Definition(connected graph): A digraph is said to be connected if there is a path between every pair of its vertices.

Example: In the digraph G3 given below,
1, 2, 5 is a simple and elementary path but not directed,
1, 2, 2, 5 is a simple path but neither directed nor elementary.
1, 2, 4, 5 is a simple elementary directed path,
1, 2, 4, 5, 2, 4, 5 is a directed path but not simple (hence not elementary),
1, 3, 5, 2, 1 is a simple elementary cycle but not directed, and
2, 4, 5, 2 is a simple elementary directed cycle.

This digraph is connected.

G3

Sometimes we need to refer to part of a given digraph.

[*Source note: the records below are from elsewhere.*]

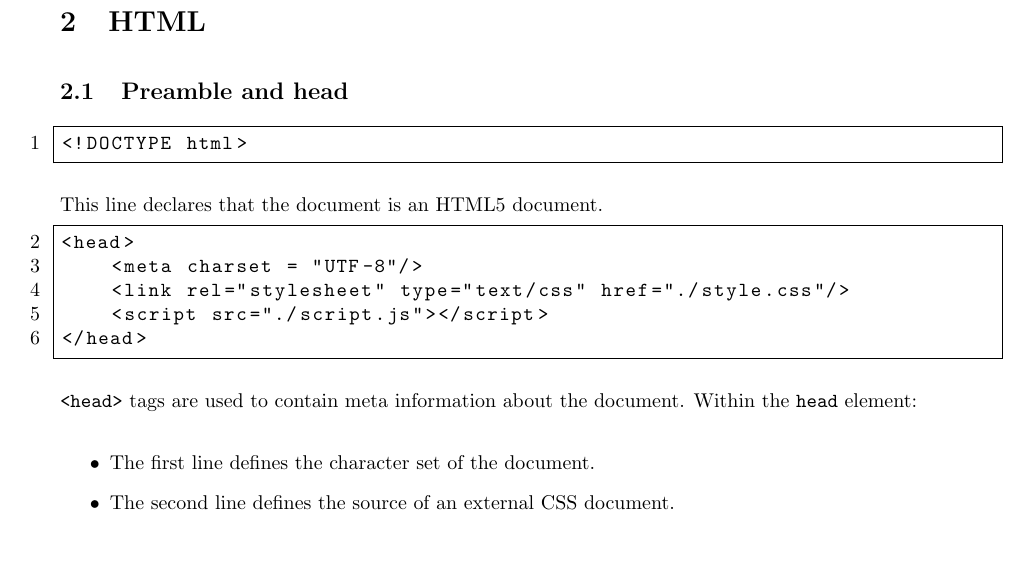
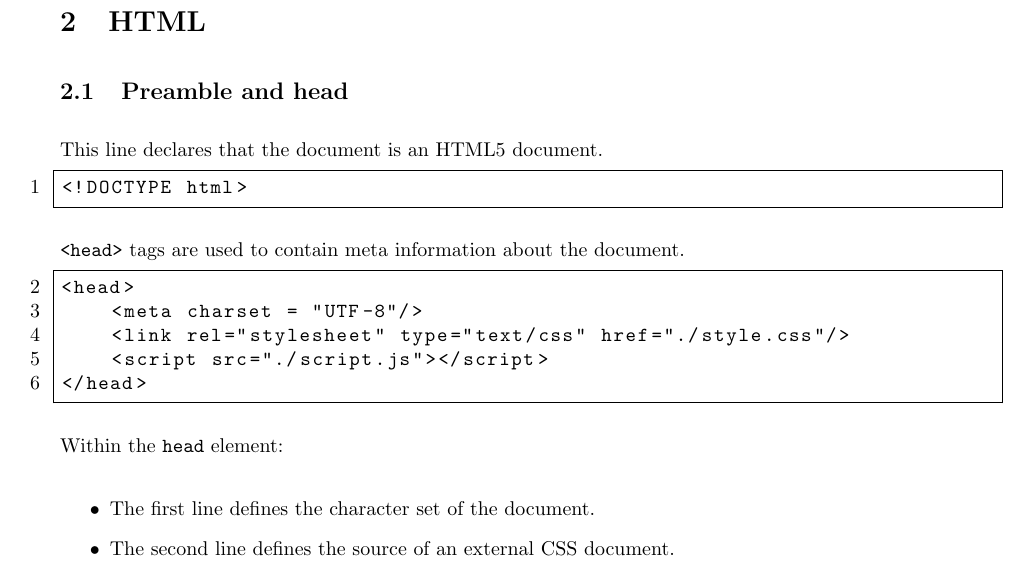
Before and after one commit to Green-Avocado/financial-transaction-web-app, a LaTeX document (docs/docs.tex): part of page 3 of 10, cut so that both start at the same text, the shorter picture padded with empty space. Compiled offline with pdfLaTeX.

Commit message:
fix: reorganised preamble section

```diff
--- a/docs/docs.tex
+++ b/docs/docs.tex
@@ -52,11 +52,13 @@ Code in the appendix was generated directly from the source files.
 
 \subsection{Preamble and head}
 
+This line declares that the document is an HTML5 document.
+
 \begin{lstlisting}[firstnumber=1]
 <!DOCTYPE html>
 \end{lstlisting}
 
-This line declares that the document is an HTML5 document.
+\lstinline{<head>} tags are used to contain meta information about the document.
 
 \begin{lstlisting}[firstnumber=2]
 <head>
@@ -66,7 +68,6 @@ This line declares that the document is an HTML5 document.
 </head>
 \end{lstlisting}
 
-\lstinline{<head>} tags are used to contain meta information about the document.
 Within the \lstinline{head} element:
 
 \begin{itemize}
```
Also changed, not shown: docs/docs.pdf.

A partial digraph of a digraph is a digraph consisting of arbitrary numbers of vertices and arcs of the given digraph, while a subdigraph is a digraph consisting of an arbitrary number of vertices and all the arcs between them of the given digraph. Formally they are defined as follows:
Definition (subdigraph, partial digraph): Let G = ( V, A ) be a digraph. Then a digraph ( V', A' ) is a partial digraph of G ,  if   V' V ,  and  A' A ( V' V' ) .  It is a subdigraph of G ,  if   V' V ,  and  A'  =  A ( V' V' )

A partial digraph and a subdigraph of G3 given above are shown below.

### Test Your Understanding of Digraph

Indicate which of the following statements are correct and which are not.
Click True or False , then Submit. There are two sets of questions.

The digraph in the exercise questions below is G3 repeated below unless otherwise specified.

Next -- Digraph Representaion of Binary Relation

Back to Schedule